TASK: This task requires every entry to be set down again exactly.
::: EXTRACTED RECORDS :::
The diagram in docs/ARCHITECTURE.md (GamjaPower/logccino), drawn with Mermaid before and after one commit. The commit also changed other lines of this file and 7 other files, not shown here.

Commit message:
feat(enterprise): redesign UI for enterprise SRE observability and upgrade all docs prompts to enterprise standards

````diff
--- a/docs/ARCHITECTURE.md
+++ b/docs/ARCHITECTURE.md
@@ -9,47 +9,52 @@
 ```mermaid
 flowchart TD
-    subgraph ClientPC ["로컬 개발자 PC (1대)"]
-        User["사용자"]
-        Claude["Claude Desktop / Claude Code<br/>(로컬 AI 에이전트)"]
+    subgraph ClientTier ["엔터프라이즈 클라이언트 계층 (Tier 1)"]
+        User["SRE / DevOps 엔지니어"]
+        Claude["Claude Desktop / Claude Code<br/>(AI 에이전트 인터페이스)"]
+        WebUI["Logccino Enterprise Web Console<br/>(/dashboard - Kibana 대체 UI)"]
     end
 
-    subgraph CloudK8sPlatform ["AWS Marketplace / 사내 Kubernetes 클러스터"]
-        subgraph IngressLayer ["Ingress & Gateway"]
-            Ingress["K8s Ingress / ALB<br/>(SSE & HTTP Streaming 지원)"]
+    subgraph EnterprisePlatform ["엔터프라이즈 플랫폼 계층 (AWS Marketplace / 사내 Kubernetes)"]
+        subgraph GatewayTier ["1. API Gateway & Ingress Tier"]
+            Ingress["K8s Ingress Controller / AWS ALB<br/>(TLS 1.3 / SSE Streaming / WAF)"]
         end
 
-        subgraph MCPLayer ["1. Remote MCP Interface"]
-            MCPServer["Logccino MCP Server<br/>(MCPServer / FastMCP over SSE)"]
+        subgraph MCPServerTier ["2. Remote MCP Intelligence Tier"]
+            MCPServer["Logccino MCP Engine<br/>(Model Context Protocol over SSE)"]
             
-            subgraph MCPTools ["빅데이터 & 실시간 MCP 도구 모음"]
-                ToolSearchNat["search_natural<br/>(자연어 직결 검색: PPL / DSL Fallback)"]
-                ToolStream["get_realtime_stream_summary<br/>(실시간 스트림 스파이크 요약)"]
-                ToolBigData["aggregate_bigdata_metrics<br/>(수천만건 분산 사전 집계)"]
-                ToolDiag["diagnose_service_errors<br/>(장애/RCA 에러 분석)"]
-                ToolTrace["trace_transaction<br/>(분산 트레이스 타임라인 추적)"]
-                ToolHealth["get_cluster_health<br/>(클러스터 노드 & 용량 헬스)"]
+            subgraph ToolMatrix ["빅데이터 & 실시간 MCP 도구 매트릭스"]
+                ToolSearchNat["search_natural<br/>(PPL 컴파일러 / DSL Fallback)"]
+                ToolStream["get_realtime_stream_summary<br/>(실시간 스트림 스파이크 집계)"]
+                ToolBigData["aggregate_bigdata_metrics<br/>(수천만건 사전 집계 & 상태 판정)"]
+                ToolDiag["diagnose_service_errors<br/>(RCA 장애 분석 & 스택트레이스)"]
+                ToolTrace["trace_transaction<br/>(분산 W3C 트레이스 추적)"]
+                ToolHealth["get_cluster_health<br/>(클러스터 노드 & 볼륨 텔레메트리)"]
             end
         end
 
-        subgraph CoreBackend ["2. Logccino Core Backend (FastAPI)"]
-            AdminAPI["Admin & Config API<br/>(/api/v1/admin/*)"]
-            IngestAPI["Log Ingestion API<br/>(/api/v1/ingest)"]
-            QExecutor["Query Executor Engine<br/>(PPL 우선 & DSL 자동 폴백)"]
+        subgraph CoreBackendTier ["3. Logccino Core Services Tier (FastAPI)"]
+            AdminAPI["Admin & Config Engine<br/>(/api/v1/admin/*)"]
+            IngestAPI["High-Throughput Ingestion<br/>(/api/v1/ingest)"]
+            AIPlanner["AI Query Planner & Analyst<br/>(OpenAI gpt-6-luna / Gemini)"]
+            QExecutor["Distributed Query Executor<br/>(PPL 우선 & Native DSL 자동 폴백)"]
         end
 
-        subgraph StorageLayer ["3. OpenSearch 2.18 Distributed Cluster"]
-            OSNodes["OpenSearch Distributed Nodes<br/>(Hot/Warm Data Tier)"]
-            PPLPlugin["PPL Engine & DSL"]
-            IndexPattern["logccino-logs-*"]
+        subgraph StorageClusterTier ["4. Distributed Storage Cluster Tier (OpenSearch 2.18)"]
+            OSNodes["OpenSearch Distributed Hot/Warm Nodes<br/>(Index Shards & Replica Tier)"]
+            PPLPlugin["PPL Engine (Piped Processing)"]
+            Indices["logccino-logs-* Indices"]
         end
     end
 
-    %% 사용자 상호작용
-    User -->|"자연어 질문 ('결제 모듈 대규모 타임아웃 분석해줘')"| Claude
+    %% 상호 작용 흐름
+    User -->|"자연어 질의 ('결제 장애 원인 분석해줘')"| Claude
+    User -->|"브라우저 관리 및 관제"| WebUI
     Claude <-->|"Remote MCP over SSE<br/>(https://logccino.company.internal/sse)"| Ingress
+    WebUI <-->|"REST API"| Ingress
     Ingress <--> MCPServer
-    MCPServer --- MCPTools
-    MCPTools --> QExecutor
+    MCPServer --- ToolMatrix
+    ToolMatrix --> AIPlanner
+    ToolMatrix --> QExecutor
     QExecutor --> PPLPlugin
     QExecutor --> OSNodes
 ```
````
:::
OUTPUT FOR THIS TASK:
The diagram in docs/ARCHITECTURE.md (GamjaPower/logccino), drawn with Mermaid before and after one commit. The commit also changed other lines of this file and 7 other files, not shown here.

Commit message:
feat(enterprise): redesign UI for enterprise SRE observability and upgrade all docs prompts to enterprise standards

````diff
--- a/docs/ARCHITECTURE.md
+++ b/docs/ARCHITECTURE.md
@@ -9,47 +9,52 @@
 ```mermaid
 flowchart TD
-    subgraph ClientPC ["로컬 개발자 PC (1대)"]
-        User["사용자"]
-        Claude["Claude Desktop / Claude Code<br/>(로컬 AI 에이전트)"]
+    subgraph ClientTier ["엔터프라이즈 클라이언트 계층 (Tier 1)"]
+        User["SRE / DevOps 엔지니어"]
+        Claude["Claude Desktop / Claude Code<br/>(AI 에이전트 인터페이스)"]
+        WebUI["Logccino Enterprise Web Console<br/>(/dashboard - Kibana 대체 UI)"]
     end
 
-    subgraph CloudK8sPlatform ["AWS Marketplace / 사내 Kubernetes 클러스터"]
-        subgraph IngressLayer ["Ingress & Gateway"]
-            Ingress["K8s Ingress / ALB<br/>(SSE & HTTP Streaming 지원)"]
+    subgraph EnterprisePlatform ["엔터프라이즈 플랫폼 계층 (AWS Marketplace / 사내 Kubernetes)"]
+        subgraph GatewayTier ["1. API Gateway & Ingress Tier"]
+            Ingress["K8s Ingress Controller / AWS ALB<br/>(TLS 1.3 / SSE Streaming / WAF)"]
         end
 
-        subgraph MCPLayer ["1. Remote MCP Interface"]
-            MCPServer["Logccino MCP Server<br/>(MCPServer / FastMCP over SSE)"]
+        subgraph MCPServerTier ["2. Remote MCP Intelligence Tier"]
+            MCPServer["Logccino MCP Engine<br/>(Model Context Protocol over SSE)"]
             
-            subgraph MCPTools ["빅데이터 & 실시간 MCP 도구 모음"]
-                ToolSearchNat["search_natural<br/>(자연어 직결 검색: PPL / DSL Fallback)"]
-                ToolStream["get_realtime_stream_summary<br/>(실시간 스트림 스파이크 요약)"]
-                ToolBigData["aggregate_bigdata_metrics<br/>(수천만건 분산 사전 집계)"]
-                ToolDiag["diagnose_service_errors<br/>(장애/RCA 에러 분석)"]
-                ToolTrace["trace_transaction<br/>(분산 트레이스 타임라인 추적)"]
-                ToolHealth["get_cluster_health<br/>(클러스터 노드 & 용량 헬스)"]
+            subgraph ToolMatrix ["빅데이터 & 실시간 MCP 도구 매트릭스"]
+                ToolSearchNat["search_natural<br/>(PPL 컴파일러 / DSL Fallback)"]
+                ToolStream["get_realtime_stream_summary<br/>(실시간 스트림 스파이크 집계)"]
+                ToolBigData["aggregate_bigdata_metrics<br/>(수천만건 사전 집계 & 상태 판정)"]
+                ToolDiag["diagnose_service_errors<br/>(RCA 장애 분석 & 스택트레이스)"]
+                ToolTrace["trace_transaction<br/>(분산 W3C 트레이스 추적)"]
+                ToolHealth["get_cluster_health<br/>(클러스터 노드 & 볼륨 텔레메트리)"]
             end
         end
 
-        subgraph CoreBackend ["2. Logccino Core Backend (FastAPI)"]
-            AdminAPI["Admin & Config API<br/>(/api/v1/admin/*)"]
-            IngestAPI["Log Ingestion API<br/>(/api/v1/ingest)"]
-            QExecutor["Query Executor Engine<br/>(PPL 우선 & DSL 자동 폴백)"]
+        subgraph CoreBackendTier ["3. Logccino Core Services Tier (FastAPI)"]
+            AdminAPI["Admin & Config Engine<br/>(/api/v1/admin/*)"]
+            IngestAPI["High-Throughput Ingestion<br/>(/api/v1/ingest)"]
+            AIPlanner["AI Query Planner & Analyst<br/>(OpenAI gpt-6-luna / Gemini)"]
+            QExecutor["Distributed Query Executor<br/>(PPL 우선 & Native DSL 자동 폴백)"]
         end
 
-        subgraph StorageLayer ["3. OpenSearch 2.18 Distributed Cluster"]
-            OSNodes["OpenSearch Distributed Nodes<br/>(Hot/Warm Data Tier)"]
-            PPLPlugin["PPL Engine & DSL"]
-            IndexPattern["logccino-logs-*"]
+        subgraph StorageClusterTier ["4. Distributed Storage Cluster Tier (OpenSearch 2.18)"]
+            OSNodes["OpenSearch Distributed Hot/Warm Nodes<br/>(Index Shards & Replica Tier)"]
+            PPLPlugin["PPL Engine (Piped Processing)"]
+            Indices["logccino-logs-* Indices"]
         end
     end
 
-    %% 사용자 상호작용
-    User -->|"자연어 질문 ('결제 모듈 대규모 타임아웃 분석해줘')"| Claude
+    %% 상호 작용 흐름
+    User -->|"자연어 질의 ('결제 장애 원인 분석해줘')"| Claude
+    User -->|"브라우저 관리 및 관제"| WebUI
     Claude <-->|"Remote MCP over SSE<br/>(https://logccino.company.internal/sse)"| Ingress
+    WebUI <-->|"REST API"| Ingress
     Ingress <--> MCPServer
-    MCPServer --- MCPTools
-    MCPTools --> QExecutor
+    MCPServer --- ToolMatrix
+    ToolMatrix --> AIPlanner
+    ToolMatrix --> QExecutor
     QExecutor --> PPLPlugin
     QExecutor --> OSNodes
 ```
````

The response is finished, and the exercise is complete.